"Seriously, if I looked at all the things that have been said about me I'd be mentally deranged," Ms Bishop said.
"For heaven's sake, politics is a hard, tough game and if that's the harshest thing, Fiona, that anyone ever says to you, you are blessed."
Ms Bishop conceded, however, that the Liberal party does have a "problem with women right now".
"I was the first woman to be elected to the senate in New South Wales from any political party. It took 94 years.
"I am the only woman in the country's history to have been a member, a senator, a minister and a speaker, and I didn't get there by being hideously offended when somebody said something nasty to me. It is not a place for wilting violets," Ms Bishop said.
Back in 2013, when Ms Scott's mother heard about the comments while driving and listening to the radio, she was so "devastated" she nearly ran off the road.
"My mum invested her life into her children so that we would go to university and we would do better than they did, and she worked so we could have every opportunity and here's her little girl and someone said something that sexually objectified her and that upset my mum," she said said on Paul Murray LIVE.
Four years on, she says her mother is still angry about it.
"All that stuff about you [Fiona] being pigeon-holed because Tony said you had sex appeal is rubbish. Don't perpetuate it," Ms Bishop said on the panel.
It comes at a time when 18 of 84 Liberals in the federal Parliament are women.
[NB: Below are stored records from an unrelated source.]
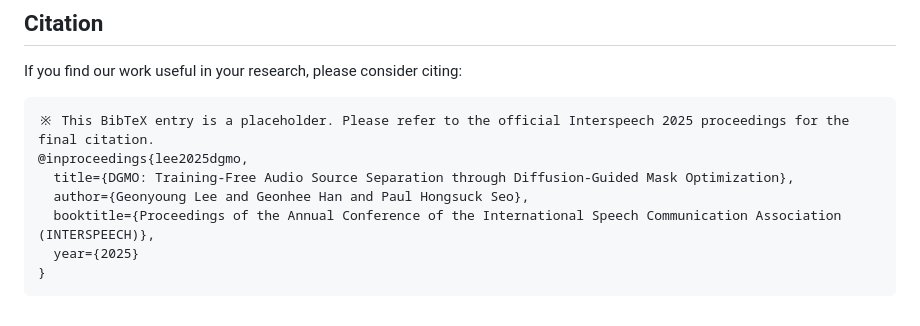
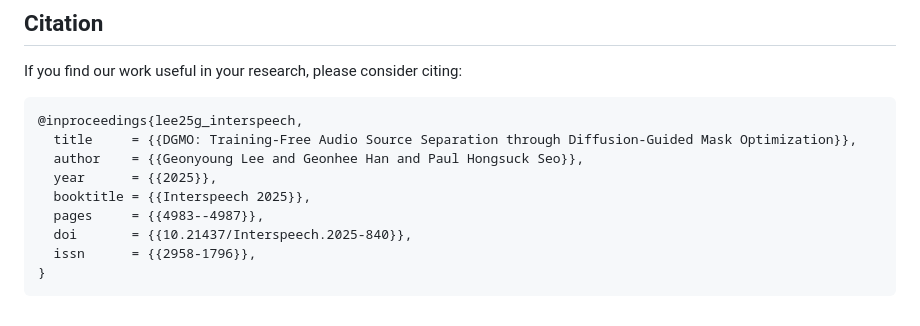
Before and after one commit to wltschmrz/DGMO, a Markdown page: README.md, the part around the change. GitHub-like rendering.

````diff
--- a/README.md
+++ b/README.md
@@ -109,11 +109,13 @@ Specifically, we incorporate ideas and/or pretrained models from:
 If you find our work useful in your research, please consider citing:
 
 ```bibtex
-※ This BibTeX entry is a placeholder. Please refer to the official Interspeech 2025 proceedings for the final citation.
-@inproceedings{lee2025dgmo,
-  title={DGMO: Training-Free Audio Source Separation through Diffusion-Guided Mask Optimization},
-  author={Geonyoung Lee and Geonhee Han and Paul Hongsuck Seo},
-  booktitle={Proceedings of the Annual Conference of the International Speech Communication Association (INTERSPEECH)},
-  year={2025}
+@inproceedings{lee25g_interspeech,
+  title     = {{DGMO: Training-Free Audio Source Separation through Diffusion-Guided Mask Optimization}},
+  author    = {{Geonyoung Lee and Geonhee Han and Paul Hongsuck Seo}},
+  year      = {{2025}},
+  booktitle = {{Interspeech 2025}},
+  pages     = {{4983--4987}},
+  doi       = {{10.21437/Interspeech.2025-840}},
+  issn      = {{2958-1796}},
 }
 ```
````
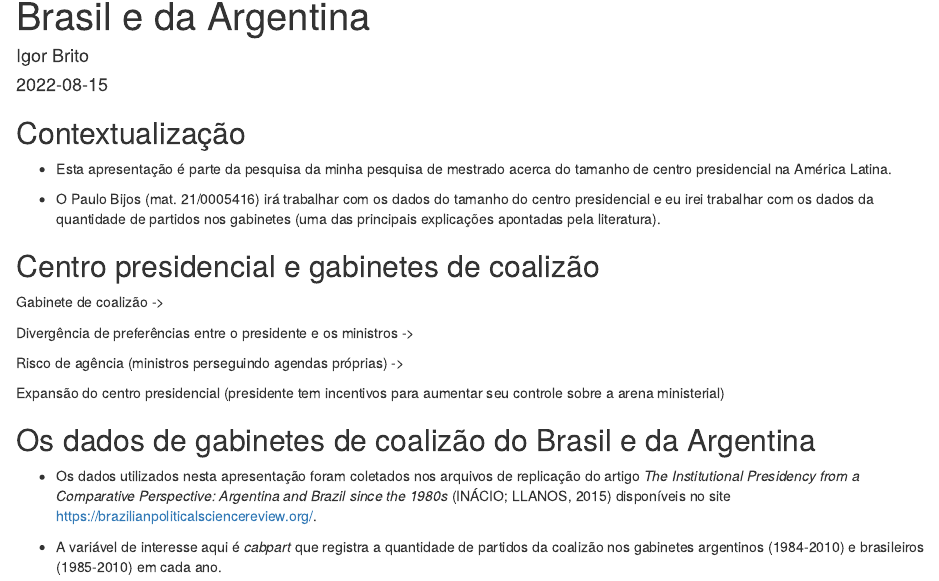
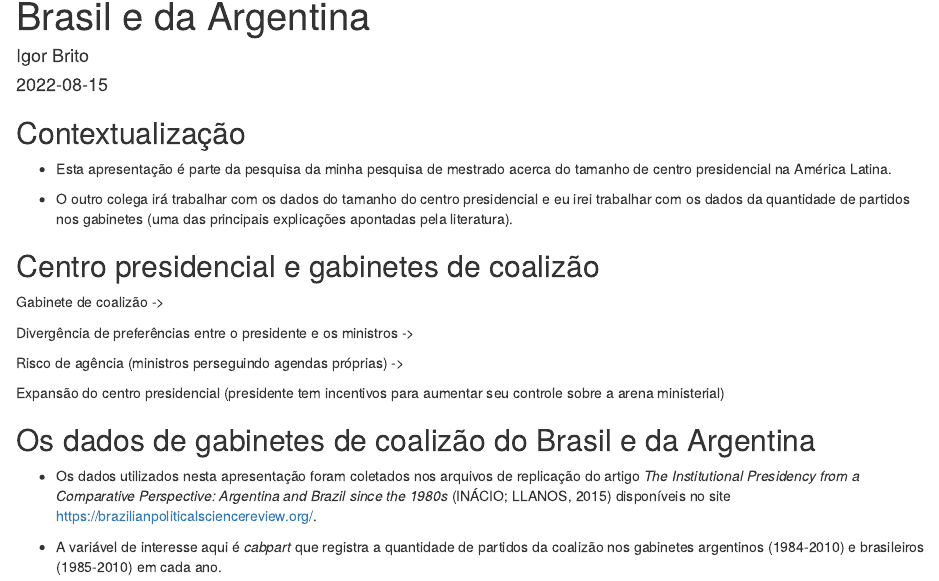
Before and after one commit to igor-brito/lista3, an R Markdown document (index.Rmd): the page in a window 1100 px wide, from 70 px down. The pictures show the output file index.html that the author committed with the source, opened offline.

Commit message:
Omiti os dados pessoas do colega de mestrado.

```diff
--- a/index.Rmd
+++ b/index.Rmd
@@ -30,7 +30,7 @@ library(magrittr)
 
 - Esta apresentação é parte da pesquisa da minha pesquisa de mestrado acerca do tamanho de centro presidencial na América Latina.
 
-- O Paulo Bijos (mat. 21/0005416) irá trabalhar com os dados do tamanho do centro presidencial e eu irei trabalhar com os dados da quantidade de partidos nos gabinetes (uma das principais explicações apontadas pela literatura).
+- O outro colega irá trabalhar com os dados do tamanho do centro presidencial e eu irei trabalhar com os dados da quantidade de partidos nos gabinetes (uma das principais explicações apontadas pela literatura).
 
 ## Centro presidencial e gabinetes de coalizão
 Gabinete de coalizão ->
```
Also changed, not shown: index.html.
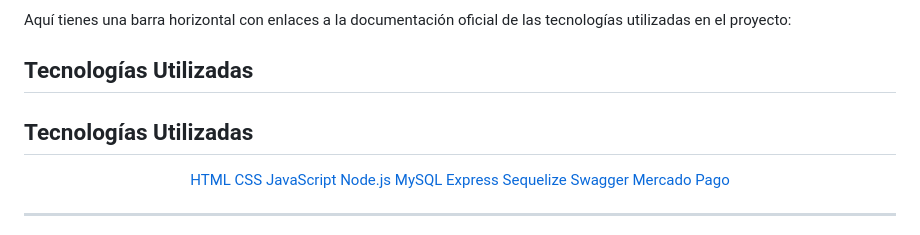
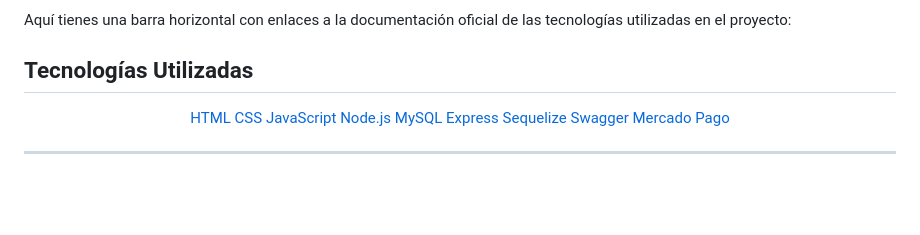
Before and after one commit to LG-Laura/ecommerce, a Markdown page: README.md, the part around the change. Drawn GitHub-style; blank space fills up the shorter version.

```diff
--- a/README.md
+++ b/README.md
@@ -80,8 +80,6 @@ Aquí tienes una barra horizontal con enlaces a la documentación oficial de las
 
 ## Tecnologías Utilizadas
 
-## Tecnologías Utilizadas
-
 <div align="center">
   <a href="https://developer.mozilla.org/es/docs/Web/HTML" target="_blank" style="display: inline-block; margin: 5px; padding: 10px 20px; background-color: #f0db4f; color: #000; border-radius: 5px; font-weight: bold; text-align: center; text-decoration: none; border: 1px solid #dcdcdc; font-size: 14px;">HTML</a>
   <a href="https://developer.mozilla.org/es/docs/Web/CSS" target="_blank" style="display: inline-block; margin: 5px; padding: 10px 20px; background-color: #264de4; color: #fff; border-radius: 5px; font-weight: bold; text-align: center; text-decoration: none; border: 1px solid #dcdcdc; font-size: 14px;">CSS</a>
```
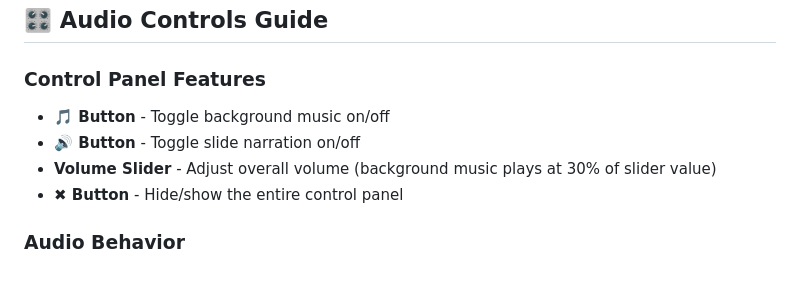
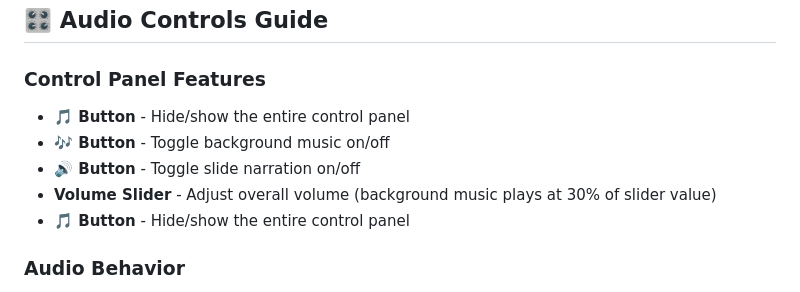
Before and after one commit to CloudNineXx/Earth-s-Story-An-Anime-Sustainability-INSPIRED-Journey-, a Markdown page: README.md, the part around the change. Drawn GitHub-style.

```diff
--- a/README.md
+++ b/README.md
@@ -98,10 +98,11 @@ npx serve .
 
 ### Control Panel Features
 
-- **🎵 Button** - Toggle background music on/off
+- **🎵 Button** - Hide/show the entire control panel
+- **🎶 Button** - Toggle background music on/off
 - **🔊 Button** - Toggle slide narration on/off
 - **Volume Slider** - Adjust overall volume (background music plays at 30% of slider value)
-- **✖ Button** - Hide/show the entire control panel
+- **🎵 Button** - Hide/show the entire control panel
 
 ### Audio Behavior
 
```
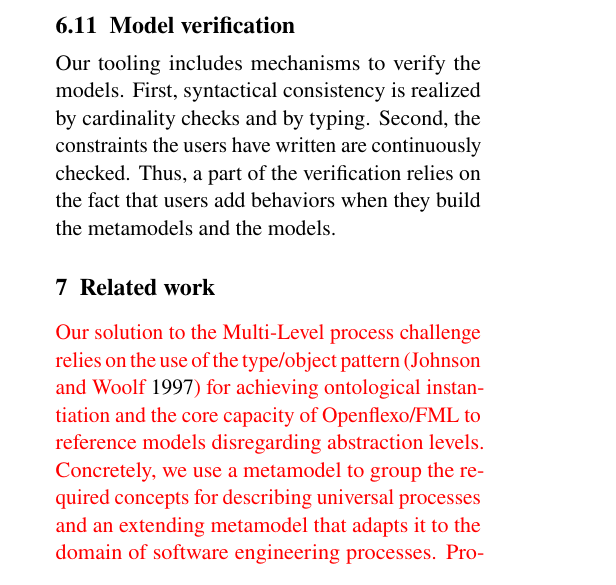
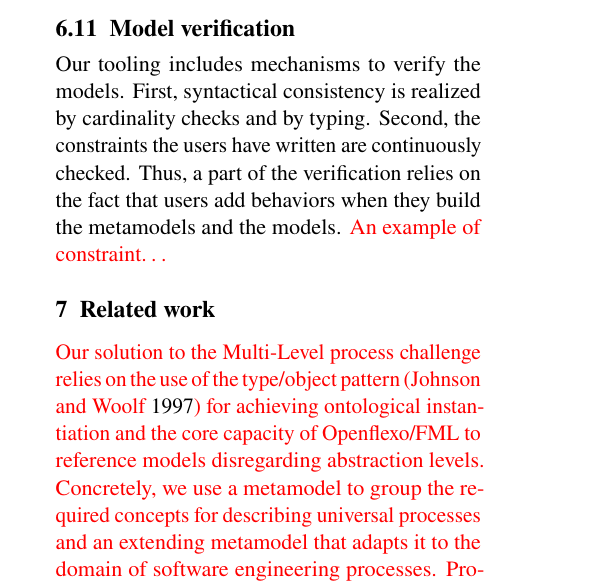
Before and after one commit to labsticc-p4s/multi-process-challenge, a LaTeX document (1-main.tex, which reads 8-discussion.tex): part of one column of page 17 of 20, cut so that both start at the same text. Compiled offline with pdfLaTeX.

Commit message:
Updates from Overleaf

```diff
--- a/8-discussion.tex
+++ b/8-discussion.tex
@@ -202,4 +202,4 @@ Our tooling includes mechanisms to verify the models. First, syntactical
 consistency is realized by cardinality checks and by typing. Second, the
 constraints the users have written are continuously checked. Thus, a part of
 the verification relies on the fact that users add behaviors when they build
-the metamodels and the models.
+the metamodels and the models. \textcolor{red}{An example of constraint\dots}
```
Also changed, not shown: 4-technology.tex (+1 -1 lines).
According to The Australian Financial Times it is "the lowest figure in 20 years".